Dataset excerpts
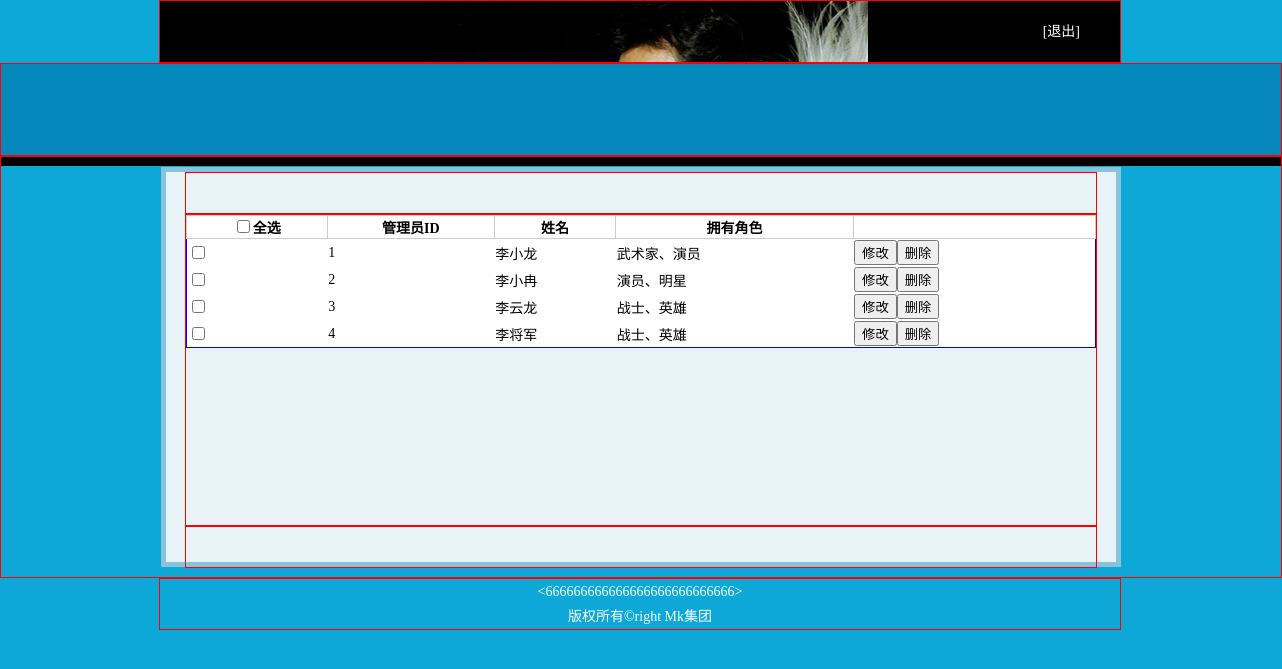
Repository: MasterKweng/workspace
Page: WebBasic/WebContent/Day02/demo6.html
An editor plug-in stored every save of this project. The page is shown before and after the next save, followed by the edit.
The browser window is 1280 px wide. The page is 1282 px wide, so the pictures cover 1282 px, including what lies to the right of the window. The pictures show the whole page.

Above is the page before, as saved 2018-01-04 08:07:37.

### WebBasic/WebContent/Day02/demo6.html
<!doctype html>
<html>
	<head>
		<title>管理员列表</title>
		<meta charset="utf-8"/>
		<style>
		/*设置页面整体布局*/
		/*body内外边距都是0*/
		body{
			background-color:#0EA8D8;
			padding:0;
			margin:0;
		}
		/*为了便于调试，设置出div边框，待完成时再去掉*/
		/*div统一设置为水平居中*/
		div {
			border:1px solid red;
			margin:0 auto;
		}
		/*分别设置各个div的宽高*/
		#logo{
			width:960px;
			height:61px;
		}
		#nav{
			width:100%;
			height:91px;
		}
		#main{
			width:100%;
			height:410px;
			padding:10px 0 0 0;
		}
		#copyright{
			width:960px;
			height:50px;
		}
		#content{
			width:950px;
			height:390px;
			border:5px solid #8ac1db;
		}
		#operate,#page{
			width:910px;
			height:40px;
		}
		#data{
			width:910px;
			height:310px;
		}
		/*设置背景色与背景图*/
		body{
			background-color:#0EA8D8;
			}
		#nav{
			background-color:#0488BB;
		}
		#content{
			background-color:#e8f3f8;
		}
		#logo{
			background-image:url(../img/leslie.jpg);
		}
		#main{
			background:url(../img/b.jpg) repeat-x top;
		}
		/*设置文本格式*/
		body{
			font-family:'微软雅黑';
			font-size:14px;
		}
		#logo,#copyright{
			color:#fff;
		}
		#logo a:link{
			color:#fff;

		}
		#logo a:visited{
			color:#fff;
		}
		#logo a{
			text-decoration:none;
			margin-right:40px;
			line-height:61px;
		}
		#logo{
			text-align:right;
		}
		#logo a:hover{
			font-weight:bold;
		}
		#copyright p{
			text-align:center;
			margin:0;
			line-height:25px;
		}
		/*设置表格的样式*/
		table{
			width:910px;
			border:1px solid blue;
			background-color:#fff;
			border-collapse:collapse;
		}
		table thead th{
			border:1px solid #ccc;
		}
		</style>
	</head>
	<body>
		<!-- logo区 -->
		<div id="logo">
		<a href="#">[退出]</a>
		</div>
		<!-- 导航区 -->
		<div id="nav"></div>
		<!-- 核心区 -->
		<div id="main">
			<!-- 内容区 -->
			<div id="content">
				<!-- 操作区 -->
				<div id="operate"></div>
				<!-- 数据区 -->
				<div id="data">
					<table>
					<thead>
					<tr><th><input type="checkbox" id="check_all"/><label for="check_all">全选</label></th>
					<th>管理员ID</th><th>姓名</th><th>拥有角色</th><th></th></tr>
					</thead>
					<tbody>
					<tr>
					<td><input type="checkbox" id="1"/></td>
					<td>1</td><td>李小龙</td><td>武术家、演员</td>
					<td><input type="button" value="修改" class="modify"/><input type="button" value="删除" class="delete"/></td>
					</tr>
					<tr><td><input type="checkbox" id="2"/></td>
					<td>2</td><td>李小冉</td><td>演员、明星</td>
					<td><input type="button" value="修改" class="modify"/><input type="button" value="删除" class="delete"/></td>
					</tr>
					<tr><td><input type="checkbox" id="3"/></td>
					<td>3</td><td>李云龙</td><td>战士、英雄</td>
					<td><input type="button" value="修改" class="modify"/><input type="button" value="删除" class="delete"/></td>
					</tr>
					<tr><td><input type="checkbox" id="4"/></td>
					<td>4</td><td>李将军</td><td>战士、英雄</td>
					<td><input type="button" value="修改" class="modify"/><input type="button" value="删除" class="delete"/></td>
					</tr>
					</tbody>
					</table>
				</div>
				<!-- 分页区 -->
				<div id="page"></div>
			</div>
		</div>
		<!-- 版权区 -->
		<div id="copyright">
		<p>
		<666666666666666666666666666>
		</p>
		<p>
		版权所有&copyright Mk集团
		</p>
		</div>
	</body>
</html>

After the next save:
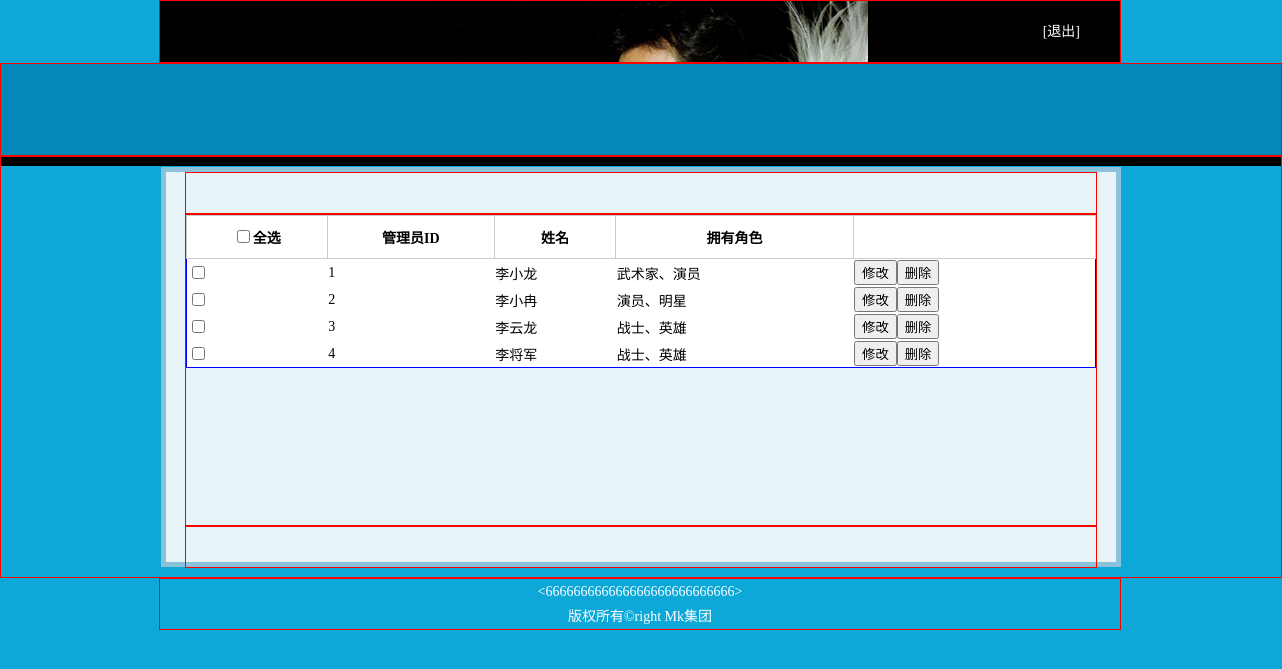
Saved 67 s later.
--- a/WebBasic/WebContent/Day02/demo6.html
+++ b/WebBasic/WebContent/Day02/demo6.html
@@ -104,6 +104,7 @@
 		}
 		table thead th{
 			border:1px solid #ccc;
+			height:40px;
 		}
 		</style>
 	</head>
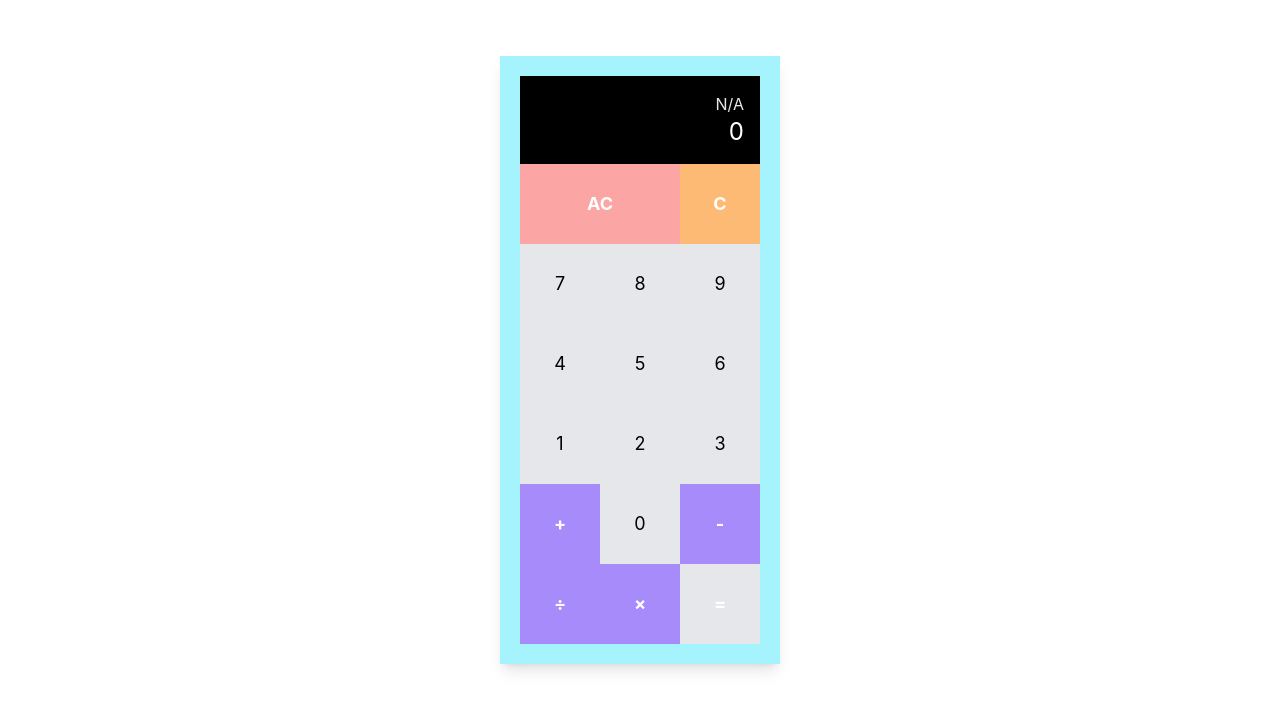
Repository: BrianPhamDev/calculator_app
Page: /
The author's editor kept a copy of each file at every save. The page is drawn from the files as they stood at one save, then again after a run of saves.
The browser window is 1280 px wide. The pictures show the whole page.
The project was rebuilt for these pictures with package versions that can differ from the ones it lists, and the page was loaded fresh each time. Also part of the build but not shown: vite.config.js.

Above is the page before, as saved 2024-01-09 15:15:49.

### src/App.jsx
import Calculator from "./components/Calculator";

function App() {
  return (
    <>
      <div className="flex items-center justify-center w-screen h-screen">
        <Calculator></Calculator>
      </div>
    </>
  );
}

export default App;

### src/components/Calculator.jsx
import { calculatorButtons } from "../globals/calculator-button-data";
import { useReducer } from "react";

const ACTIONS = {
  ADD_DIGIT: "add-digit",
  CLEAR: "clear",
  DELETE_DIGIT: "delete-digit",
  CHOOSE_OPERATION: "choose-operation",
  EVALUATE: "evaluate",
};

function reducer(state, { type, payload }) {
  switch (type) {
    case ACTIONS.ADD_DIGIT:
      if (payload.value === 0 && state.current === "0") return state;
      console.log(payload.digit);
      return {
        ...state,
        currentOperand: `${state.currentOperand || ""}${payload.digit}`,
      };

    default:
      break;
  }
}

const Calculator = () => {
  const specialTypes = {
    operator: "bg-violet-400 hover:bg-violet-300 text-white font-bold",
    enter: "bg-blue-400 hover:bg-blue-300 text-white font-bold",
  };
  const specialClasses = {
    ac: "col-span-2 w-40 bg-red-300 text-white font-bold hover:bg-red-400",
    c: "bg-orange-300 text-white font-bold hover:bg-orange-400",
  };

  const [{ currentOperand, previousOperand, operation }, dispatch] = useReducer(
    reducer,
    {}
  );

  const handleAddingDigit = (button) => {
    dispatch({ type: ACTIONS.ADD_DIGIT, payload: { digit: button.value } });
  };

  return (
    <div className="border-[20px] border-cyan-200 shadow-lg">
      <div className="w-60 h-fit bg-black text-white flex flex-col items-end justify-around px-4 py-4 break-words break-all">
        <div className="previous text-gray-200">
          {previousOperand || "N/A"} {operation}
        </div>
        <div className="current text-2xl">{currentOperand || "0"}</div>
      </div>

      <div className="grid grid-cols-3">
        {calculatorButtons.map((button) => {
          return (
            <div
              key={button.className}
              className={`bg-gray-200 flex items-center justify-center w-20 h-20 hover:bg-slate-300 text-lg  ${
                specialClasses[button.className] || ""
              }
              ${specialTypes[button.type] || ""}`}
              onClick={() => {
                button.type ? handleAddingDigit(button) : null;
              }}
            >
              {button.text}
            </div>
          );
        })}
      </div>
    </div>
  );
};

export default Calculator;

### src/globals/calculator-button-data.js
export const calculatorButtons = [
  {
    type: "clear",
    className: "ac",
    text: "AC",
    value: "All Clear",
  },
  {
    type: "clear",
    className: "c",
    text: "C",
    value: "Clear",
  },
  {
    type: "number",
    className: "seven",
    text: 7,
    value: 7,
  },
  {
    type: "number",
    className: "eight",
    text: 8,
    value: 8,
  },
  {
    type: "number",
    className: "nine",
    text: 9,
    value: 9,
  },

  {
    type: "number",
    className: "four",
    text: 4,
    value: 4,
  },
  {
    type: "number",
    className: "five",
    text: 5,
    value: 5,
  },
  {
    type: "number",
    className: "six",
    text: 6,
    value: 6,
  },

  {
    type: "number",
    className: "one",
    text: 1,
    value: 1,
  },
  {
    type: "number",
    className: "two",
    text: 2,
    value: 2,
  },
  {
    type: "number",
    className: "three",
    text: 3,
    value: 3,
  },

  {
    type: "operator",
    className: "add",
    text: "+",
    value: "Add",
  },

  {
    type: "number",
    className: "zero",
    text: 0,
    value: 0,
  },
  {
    type: "operator",
    className: "subtract",
    text: "-",
    value: "Subtract",
  },
  {
    type: "operator",
    className: "divide",
    text: "\u00f7",
    value: "Divide",
  },
  {
    type: "operator",
    className: "multiply",
    text: "\u00d7",
    value: "Multiply",
  },

  {
    type: "enter",
    className: "equal",
    text: "=",
    value: "Equal",
  },
];

Loaded but not shown: index.html (common file); src/main.jsx (common file); src/index.css (common file); tailwind.config.js (common file)

After the next 2 saves:
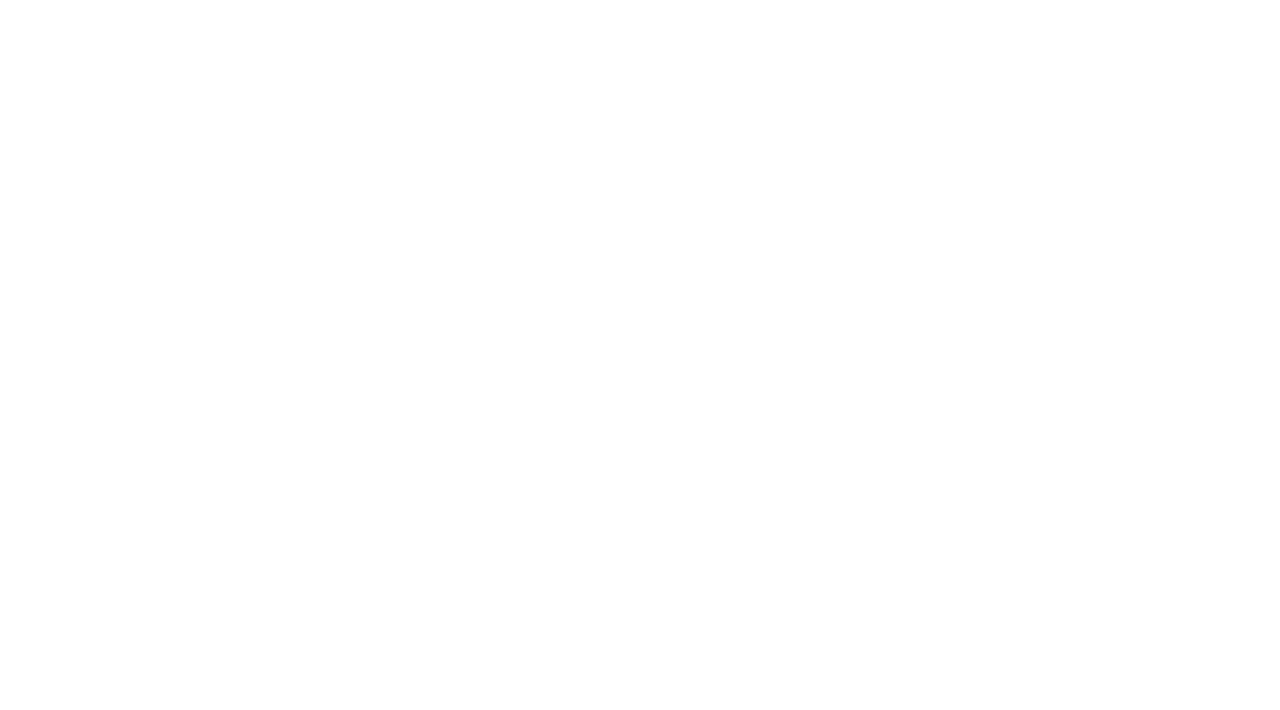
Console error: ReferenceError: function1 is not defined
The 2 saves are shown as one change because 1 did not build or start.
The last was saved 60 min 37 s later.
--- a/src/components/Calculator.jsx
+++ b/src/components/Calculator.jsx
@@ -33,6 +33,11 @@
     ac: "col-span-2 w-40 bg-red-300 text-white font-bold hover:bg-red-400",
     c: "bg-orange-300 text-white font-bold hover:bg-orange-400",
   };
+  const typeFunctions = {
+    type1: function1,
+    type2: function2,
+    // add more mappings here
+  };
 
   const [{ currentOperand, previousOperand, operation }, dispatch] = useReducer(
     reducer,
@@ -61,10 +66,18 @@
                 specialClasses[button.className] || ""
               }
               ${specialTypes[button.type] || ""}`}
+              // onClick={() => {
+              //   specialTypes[button.type];
+              //   // button.type ? handleAddingDigit(button) : null;
+              // }}
               onClick={() => {
-                button.type ? handleAddingDigit(button) : null;
+                const typeFunction = typeFunctions[button.type];
+                if (typeFunction) {
+                  typeFunction(button);
+                }
               }}
             >
+              <body></body>
               {button.text}
             </div>
           );

After the save that followed:
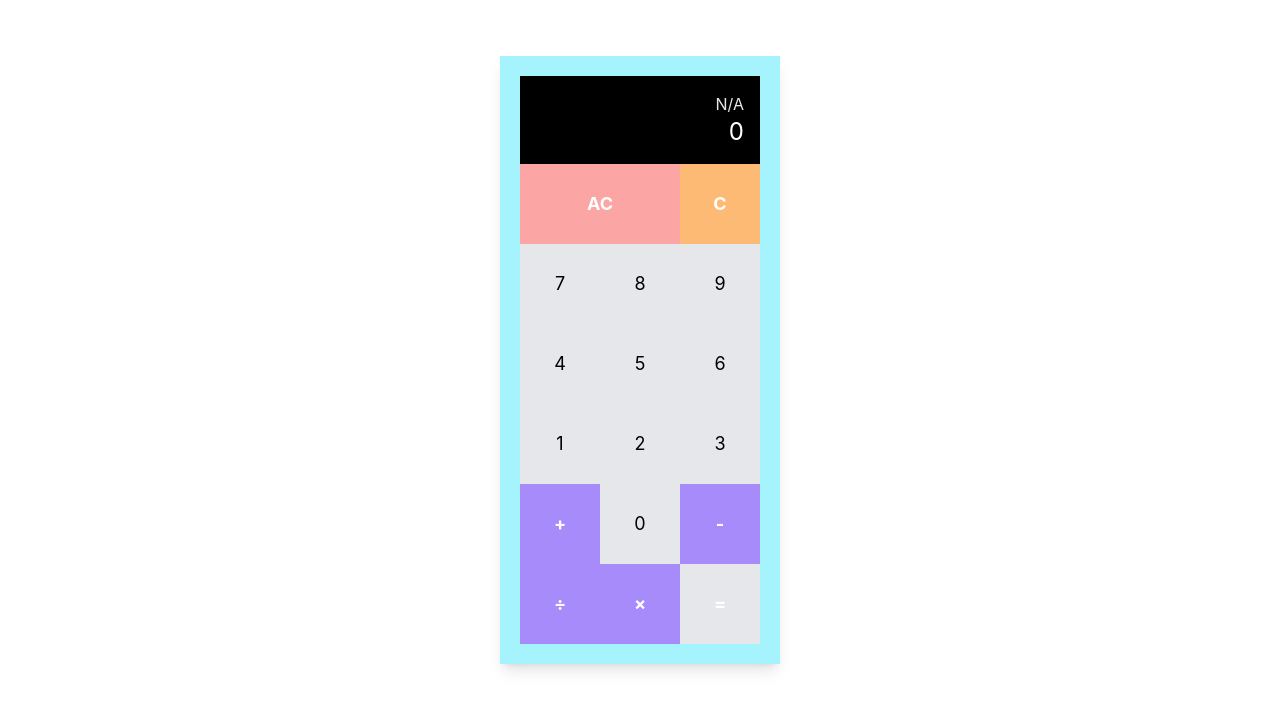
The error is gone.
Saved 8 s later.
--- a/src/components/Calculator.jsx
+++ b/src/components/Calculator.jsx
@@ -33,11 +33,7 @@
     ac: "col-span-2 w-40 bg-red-300 text-white font-bold hover:bg-red-400",
     c: "bg-orange-300 text-white font-bold hover:bg-orange-400",
   };
-  const typeFunctions = {
-    type1: function1,
-    type2: function2,
-    // add more mappings here
-  };
+  const typeFunctions = {};
 
   const [{ currentOperand, previousOperand, operation }, dispatch] = useReducer(
     reducer,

Task instructions - List all lines above in which the string "WebBasic" appears.

Answer space -
Page: WebBasic/WebContent/Day02/demo6.html
### WebBasic/WebContent/Day02/demo6.html
--- a/WebBasic/WebContent/Day02/demo6.html
+++ b/WebBasic/WebContent/Day02/demo6.html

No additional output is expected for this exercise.